Rogue waves—waves that are more than twice the height of the surrounding waves—have been blamed for many wrecks. In 1978, the German barge carrier MS München sent a garbled distress signal before suddenly disappearing, leaving behind only a few bits of wreckage. And one theory about the sinking of the SS Edmund Fitzgerald on Lake Superior in 1975 blames rogue waves. Though they have been part of maritime lore for centuries, it was only on New Year’s Day in 1995 that scientists confirmed that rogue waves exist, when they were able to measure one for the first time: a 25-meter-high wave that suddenly hit and damaged the Draupner oil platform off the coast of Norway, at a time when the surrounding waves were just 12 meters.

Because rogue waves are so rare and difficult to record at sea, Amin Chabchoub, who studies hydrodynamics at Aalto University in Finland, has been trying to re-create them in the lab.

Rogue waves are the number one threat to Lego pirates. Photo by Aalto University

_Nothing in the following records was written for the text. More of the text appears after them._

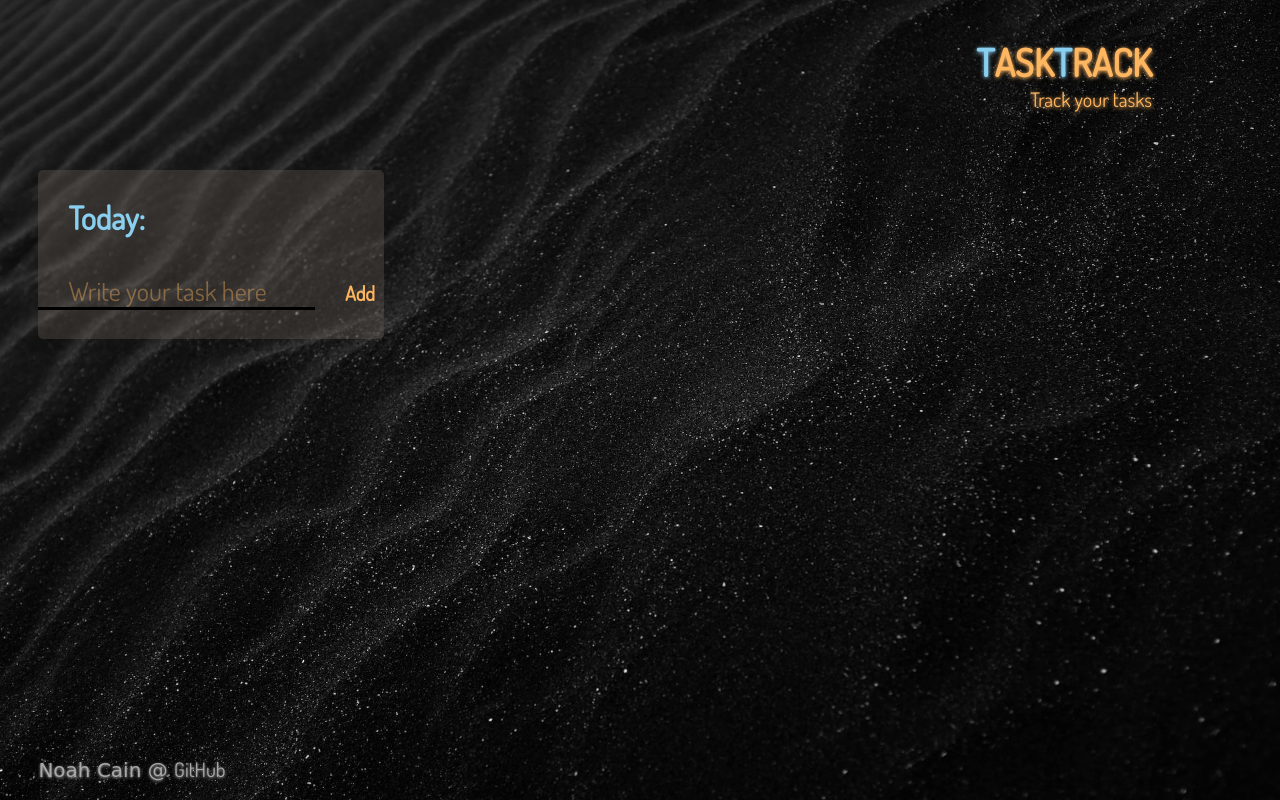
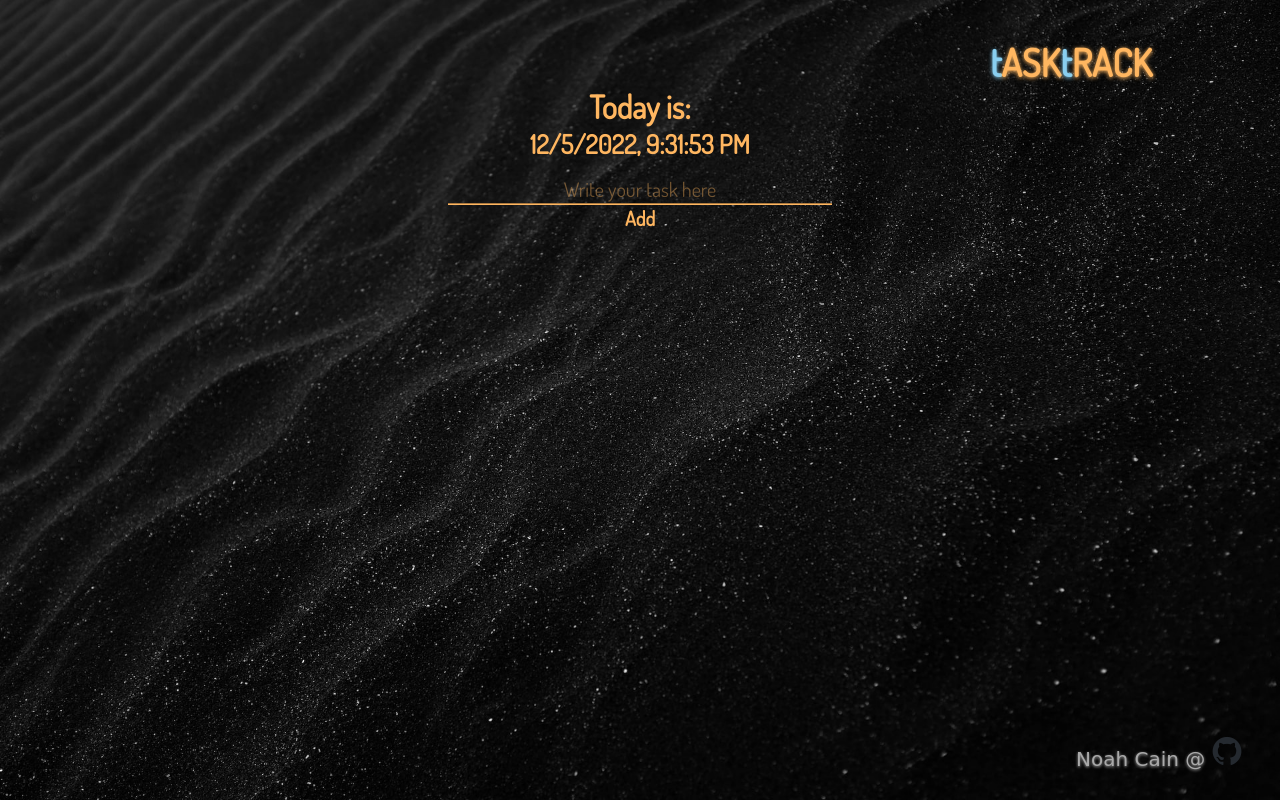
Before and after one commit to NCain24/Task-Tracker-App, a website: page Client/index.html in a window 1280 px wide. Drawn offline with nearby package versions, Linux system fonts and the light colour scheme; no server answers; a web font is replaced by a local one.

Commit message:
updated JS, HTML, and CSS

```diff
--- a/Client/index.css
+++ b/Client/index.css
@@ -1,53 +1,86 @@
+/*FONTS USED*/
+
 @import url('https://fonts.googleapis.com/css2?family=Dosis&display=swap');
 @import url('https://fonts.googleapis.com/css2?family=Splash&display=swap');
 
+/*BASIC PAGE LAYOUT*/
 * {
-
-
-    background-blend-mode: color-burn;
     font-family: 'Dosis', sans-serif;
     box-sizing: border-box;
     padding: 0;
+    margin: 0;
 }
 
 body {
+    display: flex;
     background: url(images/bg.jpg) no-repeat center center fixed;
     background-size: cover;
     height: 100vh;
-    display: flex;
     flex-direction: column;
-    margin: 0;
 }
+
+/*HEADER TITLE*/
 
 #header {
     align-self: flex-end;
+    position: sticky;
+    right: 0;
+    top: 10px;
     margin-right: 10%;
     margin-top: 3%;
 }
 
-#todo-section > h2 {
-    padding-left: 30px;
+h1 {
+    position: relative;
+    outline: none;
+    animation: pulsate 1.5s infinite alternate;
 }
 
-button, #add-todo {
-    padding-left: 30px;
+.title-span {
+    color:#89CFF0;
+    animation: pulsatespan 1.5s infinite alternate
 }
 
-h2 {
-    font-size: 32px;
-    color: #89CFF0
+/*CONTAINER FOR ADD TASK AND SHOW TASK*/
+
+#todo-container {
+    display: flex;
+    flex-direction: column;
+    justify-content: space-around;
+    gap: 3em;
 }
 
-h3 {
-    font-size: 26px;
-    color: #89CFF0;
-    padding-left: 100px;
-    margin-bottom: 0;
+/*ADD TASK SECTION*/
+
+#todo-section {
+    display: flex;
+    justify-content: center;
+    align-items: center;
 }
 
-p {
+#date-time {
+    color:#FFB660;
+}
+
+#todo-input {
+    background-color: transparent;
+    border: none;
+    border-bottom: 2px groove #FFB660;
+    width: 30%;
+}
+
+::placeholder {
+    opacity: 40%;
     font-size: 20px;
+    color:#FFB660;
+    text-align: center;
 }
+
+#add-todo:hover {
+    color: green;
+}
+
+
 
 button {
     color: #FFB660;
@@ -56,23 +89,32 @@ button {
     border: none;
     background-repeat:no-repeat;
     background-color: transparent;
+    cursor: pointer;
+    transition-duration: 0.4s;
+}
+
+button:hover {
+    color: red;
 }
 
 button, .delete {
-    margin-bottom: 20px;
+    padding: 0px;
+    /* margin-bottom: 10px; */
+}
+
+section, #show-todo {
+    display: flex;
+    flex-flow: column wrap;
 }
 
 input[type="text"] {
     padding-top: 10px;
     font-size: 26px;
-    color:#FFB660
+    color:#FFB660;
+    outline: none;
 }
 
-::placeholder {
-    opacity: 40%;
-    font-size: 26px;
-    color:#FFB660
-}
+
 
 #header > #title {
     display: flex;
@@ -83,58 +125,102 @@ input[type="text"] {
     color:#FFB660
 }
 
-.title-span {
-    color:#89CFF0
-}
 
-#header > #title-p {
-    display: flex;
-    justify-content: end;
-    margin: 0;
-    margin-bottom: 5%;
-    text-shadow: 0px 1px 4px;
-    color:#FFB660
-}
 
-#todo-container {
+.todo-container {
+    margin-left: 5%;
+    margin-right: 10%;
     display: flex;
     flex-flow: column wrap;
-    margin-left: 3%;
-    margin-right: 70%;
-    padding-bottom: 1%;
-    background-color: rgba(115, 107, 96, 0.3);
-    border-radius: 5px;
-}
-
-#todo-input {
-    background-color: transparent;
-    border: none;
-    border-bottom: 3px solid #000;
-    padding-left: 30px;
-    width: 80%;
 
 }
 
-.page-bottom {
-
-}
+/*FOOTER*/
 
 #footer {
     position: fixed;
     font-family: 'Splash', cursive;
-
     bottom: 0;
-    left: 3%;
+    right: 3%;
     height: 4rem;
     text-shadow: 0px 1px 3px;
     color: darkgrey;
 }
-#footer > p {
+
+/*TEXT-SIZING*/
+
+p {
     font-family: 'Splash', cursive;
     font-size: 20px;
 }
+h2 {
+    font-size: 32px;
+    color: #FFB660
+}
 
-a {
-    color: darkgrey;
-    text-decoration-line: none;
+h3 {
+    font-size: 26px;
+    color: #89CFF0;
 }
+
+img {
+    width: 30px;
+    height: 30px;
+}
+
+/*KEYFRAMES FOR TITLE*/
+
+/* @keyframes pulsate {
+    100% {
+
+      text-shadow:
+        0 0 4px #FFB660,
+        0 0 11px #FFB860,
+        0 0 19px #FFB660,
+        0 0 40px #FFB660,
+        0 0 80px #FFB660,
+        0 0 90px #FFB660,
+        0 0 100px #FFB660,
+        0 0 150px #FFB660;
+    }
+    0% {
+
+      text-shadow:
+        0 0 2px #FFB660,
+        0 0 4px #FFB660,
+        0 0 6px #FFB660,
+        0 0 10px #FFB660,
+        0 0 45px #FFB660,
+        0 0 55px #FFB660,
+        0 0 70px #FFB660,
+        0 0 80px #FFB660;
+    }
+  }
+
+@keyframes pulsatespan {
+    100% {
+
+      text-shadow:
+        0 0 4px #89CFF0,
+        0 0 11px #89CFF0,
+        0 0 19px #89CFF0,
+        0 0 40px #89CFF0,
+        0 0 80px #89CFF0,
+        0 0 90px #89CFF0,
+        0 0 100px #89CFF0,
+        0 0 150px #89CFF0;
+    }
+    0% {
+
+      text-shadow:
+        0 0 2px #89CFF0,
+        0 0 4px #89CFF0,
+        0 0 6px #89CFF0,
+        0 0 10px #89CFF0,
+        0 0 45px #89CFF0,
+        0 0 55px #89CFF0,
+        0 0 70px #89CFF0,
+        0 0 80px #89CFF0;
+    }
+  }
+   */
--- a/Client/index.html
+++ b/Client/index.html
@@ -7,19 +7,20 @@
     <link rel="stylesheet" href="./index.css" />
     <script src="http://unpkg.com/axios/dist/axios.min.js" defer></script>
     <script src="./index.js" defer></script>
-    <title>To-do List</title>
+    <title>TASKTRACK</title>
   </head>
   <body>
     <div id="page-container">
       <header id="header" class="page-top">
-        <h1 id="title"><span class="title-span">T</span>ASK<span class="title-span">T</span>RACK</h1>
-        <p id="title-p">Track your tasks</p>
+        <h1 id="title"><span class="title-span">t</span>ASK<span class="title-span">t</span>RACK</h1>
+        <p id="title-p"></p>
       </header>
 
     <main id="todo-container">
       <section id="todo-section">
-        <h2>Today:</h2>
-        <input id="todo-input" type="text" placeholder="Write your task here"/><button id="add-todo" >
+        <h2>Today is:</h2>
+        <h3 id="date-time"></h3>
+        <input required id="todo-input" type="text" placeholder="Write your task here"/><button id="add-todo" >
           Add
         </button>
       </section>
@@ -27,7 +28,7 @@
       <section id="show-todo"></section>
     </main>
     <footer id="footer" class="page-bottom">
-      <p>Noah Cain @ <a href="https://github.com/NCain24">GitHub</a></p>
+      <p>Noah Cain @ <a href="https://github.com/NCain24"><img src="./images/github-mark.png"></a></p>
     </footer>
   </div>
   </body>
--- a/Client/index.js
+++ b/Client/index.js
@@ -2,13 +2,20 @@ const baseURL = 'http://localhost:4005'
 
 const addTodo = document.querySelector('#add-todo')
 const showTodo = document.querySelector('#show-todo')
+const enterInput = document.querySelector('#todo-input')
+
+const showTime = () => {
+    const date = new Date()
+    document.querySelector('#date-time').innerHTML= date.toLocaleString()
+}
 
 const createTodoContainer = (task) => {
     const newTodo = document.createElement('section')
     newTodo.classList.add('todo-container')
     newTodo.innerHTML = `
-        <h3>${task.todo}</h3>
-        <button class="delete" onclick="deleteTodo(${task.id})">Delete</button>
+
+            <h3>${task.todo}</h3><button class="delete" onclick="deleteTodo(${task.id})">Delete</button>
+
     `
 
     showTodo.appendChild(newTodo)
@@ -27,7 +34,7 @@ const getAllTodos = () => {
 }
 
 const addNewTodo = () => {
-    showTodo.innerHTML = ''
+    showTodo.textContent = ''
     const todo = document.querySelector('#todo-input')
     let body = {
         todo: todo.value
@@ -37,10 +44,12 @@ const addNewTodo = () => {
     .then(res => showTodos(res.data))
     .catch(err => console.error(err))
 
-    todo.textContent = ''
+    todo.value = ''
 }
 
-const updateTodo = (id, done) => {
+
+const updateTodo = (id) => {
+    axios.put(`${baseURL}/updateTodo/${id}`)
 
 }
 
@@ -54,4 +63,11 @@ const deleteTodo = (id) => {
 }
 
 addTodo.addEventListener('click', addNewTodo)
+enterInput.addEventListener('keypress', addNewTodo => {
+    if (addNewTodo.key === "Enter") {
+        document.querySelector('#add-todo').click()
+    }
+})
+
 getAllTodos()
+showTime()
```
Also changed, not shown: Client/images/background.jpg (deleted), Client/images/github-mark.png (added).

In 2011, he showed that a solution of the non-linear Schrödinger equation (iψt = −½ψxx + |ψ|2ψ for those playing along at home), called the Peregrine breather, could explain the formation of rogue waves. The equation describes the evolution of groups of waves, and the solution shows a wave with a progressive and significant increase in amplitude and decrease in duration. But he was only able to produce rogue waves in a wave tank with perfectly regular waves, a condition rarely found in nature.

“The question is now, can these breathers evolve in an irregular sea state?” he says.

When Chabchoub created more realistic conditions in the wave tank and had the tank’s wave-maker move in the way that would produce his rogue wave, he found that it could still persist even in this more complex sea. This improved understanding of how rogue waves behave could help ship designers better prepare vessels to face them, he says.

Qingwei Ma, who studies hydrodynamics at City University in London, England, says the work adds to our fundamental understanding of rogue waves, but he doubts it currently has many practical applications. For one thing, the experiments were carried out in a narrow wave tank, with all the waves moving in the same direction. “It’s still an open question what would happen if the background is three-dimensional spreading waves,” he says.

Chabchoub acknowledges this limitation, and says the next step will be to try and integrate the missing spatial dimension into the model. The ultimate goal is to be able to predict rogue waves at sea before they happen, says Chabchoub. “If we could solve the problem of predicting rogue waves, that would be revolutionary,” he says.